Today, the task of ensuring sustainable socioeconomic development of Crimea continues to be a top priority. Over the past three years, extensive work has been done to establish and integrate the region into the Russian Federation. Active work is underway to build new and upgrade old infrastructure; a bridge is being built across the Kerch Strait; the construction of the Tavrida Motorway has begun, which will connect the Kerch Bridge to Sevastopol, crossing the peninsula from east to west. The Free Economic Zone with its preferential regime in the sphere of land relations, construction, and special terms for entrepreneurial activity creates a wide range of opportunities for investors in Crimea.
There is a trend toward economic growth, including through developing the energy and recreation sectors, and expanded housing construction.
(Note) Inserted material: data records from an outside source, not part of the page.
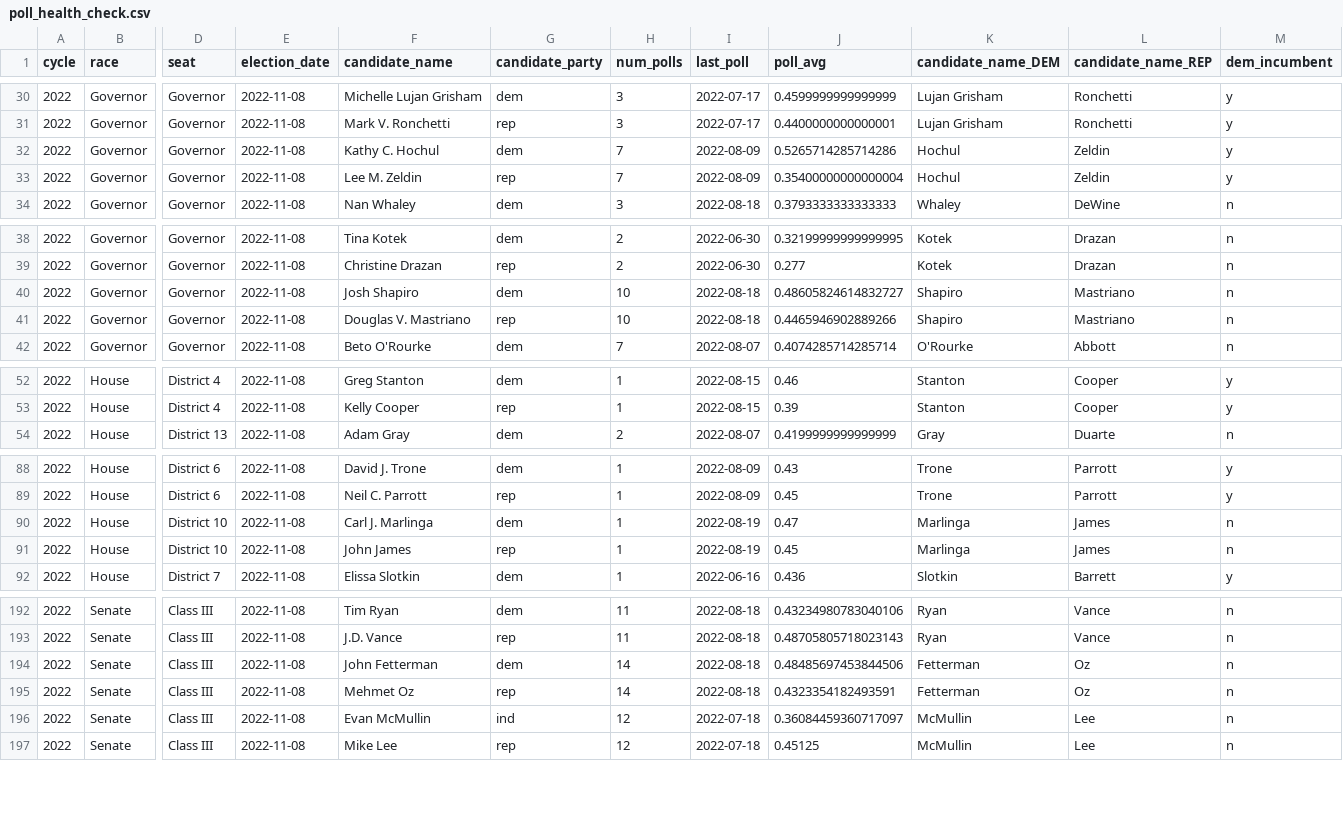
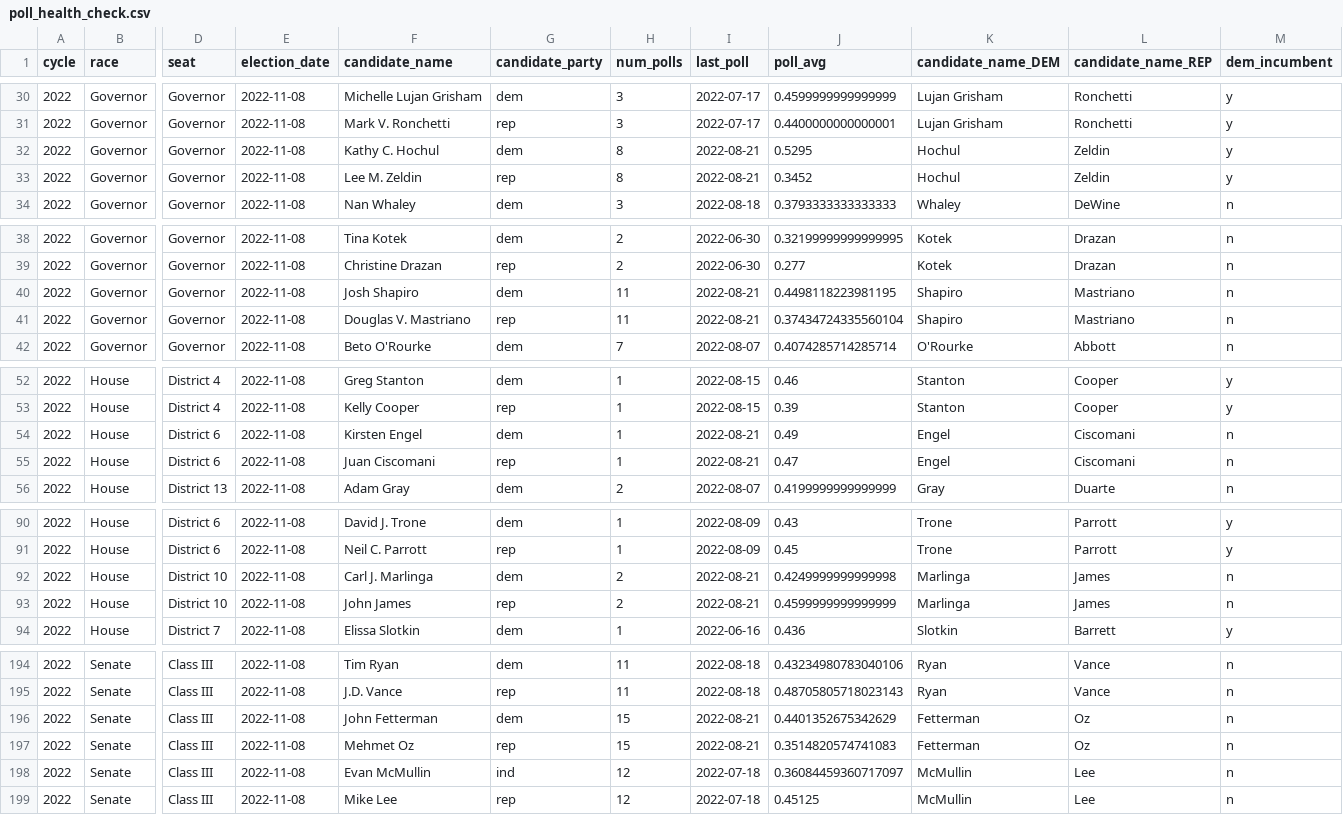
Before and after one commit to markjrieke/2022-midterm-forecasts, a CSV file: models/poll_health_check.csv, drawn as a sheet; only a part is shown, gaps mark what is left out; addresses are those after the commit; rows hold the shown columns only; the diff names each change by its address in the sheet, - before the commit and + after, or states it on an @@ line.

```diff
--- a/models/poll_health_check.csv
+++ b/models/poll_health_check.csv
-H32:H33 (num_polls): 7
+H32:H33 (num_polls): 8
-I32:I33 (last_poll): 2022-08-09
+I32:I33 (last_poll): 2022-08-21
-J32 (poll_avg): 0.5265714285714286
+J32 (poll_avg): 0.5295
-J33 (poll_avg): 0.35400000000000004
+J33 (poll_avg): 0.3452
-H40:H41 (num_polls): 10
+H40:H41 (num_polls): 11
-I40:I41 (last_poll): 2022-08-18
+I40:I41 (last_poll): 2022-08-21
-J40 (poll_avg): 0.48605824614832727
+J40 (poll_avg): 0.4498118223981195
-J41 (poll_avg): 0.4465946902889266
+J41 (poll_avg): 0.37434724335560104
+row 54: 2022 | House | District 6 | 2022-11-08 | Kirsten Engel | dem | 1 | 2022-08-21 | 0.49 | Engel | Ciscomani | n
+row 55: 2022 | House | District 6 | 2022-11-08 | Juan Ciscomani | rep | 1 | 2022-08-21 | 0.47 | Engel | Ciscomani | n
-H92:H93 (num_polls): 1
+H92:H93 (num_polls): 2
-I92:I93 (last_poll): 2022-08-19
+I92:I93 (last_poll): 2022-08-21
-J92 (poll_avg): 0.47
+J92 (poll_avg): 0.4249999999999998
-J93 (poll_avg): 0.45
+J93 (poll_avg): 0.4599999999999999
-H196:H197 (num_polls): 14
+H196:H197 (num_polls): 15
-I196:I197 (last_poll): 2022-08-18
+I196:I197 (last_poll): 2022-08-21
-J196 (poll_avg): 0.48485697453844506
+J196 (poll_avg): 0.4401352675342629
-J197 (poll_avg): 0.4323354182493591
+J197 (poll_avg): 0.3514820574741083
```
Also changed, not shown: models/outputs/current_house_distribution.csv, models/outputs/current_senate_distribution.csv, 4 other files.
Industrial output is higher and unemployment is lower than the average for Russia. These are important economic and social development indicators. With regard to Crimea, this includes jobs and good salaries for the Crimeans, and innovative products made by local enterprises. All of these changes have taken place amid the sanctions imposed on the peninsula by Western countries, as well as unending provocations on the part of Ukraine, including attempted water and energy blockades and severing air, sea, passenger rail and mail services.
The situation on the peninsula is not perfect. However, despite objective difficulties, the federal and local authorities have already done a lot to improve the life of Crimeans and to ensure the comprehensive development of the peninsula as part of Russia. Still, more needs to be done.
Crimea has fully preserved its multinational population. Russians, Ukrainians, Crimean Tatars, and representatives of other ethnicities who have been living on the peninsula from time immemorial, are building a future together in peace and harmony. Since 2014, Russian, Ukrainian and Crimean Tatar have been official languages in the Republic of Crimea.
Over the past three years, Russia has been attending to and promoting the socioeconomic, cultural, religious and other interests of all the peoples and ethnicities living in Crimea at the micro and macro levels. This includes Armenians, Greeks, Crimean Tatars, Italians, Germans, and, of course, Russians and Ukrainians. The efforts of the authorities to strengthen interethnic stability are clearly visible to an unbiased observer. As a result of this policy, according to opinion polls, more than 90 percent of Crimeans say they do not experience any significant interethnic tension in their daily life.
The past three years have clearly shown that despite all the difficulties and controversy with regard to Crimea, there is strong interest in developing cooperation with the peninsula on the part of foreign parliamentary, business and sociopolitical circles, as well as representatives of culture, sports and the media. In particular, over 100 foreign delegations visited Crimea last year as compared to 73 in 2015, and over 70 international events were held.
Preserving its uniqueness and boasting vast potential for development, Crimea attracts attention not only by its remarkable natural beauty and cultural and historical heritage sites of international importance, but also by the hospitality of its people, who are open to dialogue and cooperation.
Anyone can form an impartial opinion of their own by visiting Crimea and Sevastopol and seeing for themselves the actual state of affairs in these two constituent entities of the Russian Federation.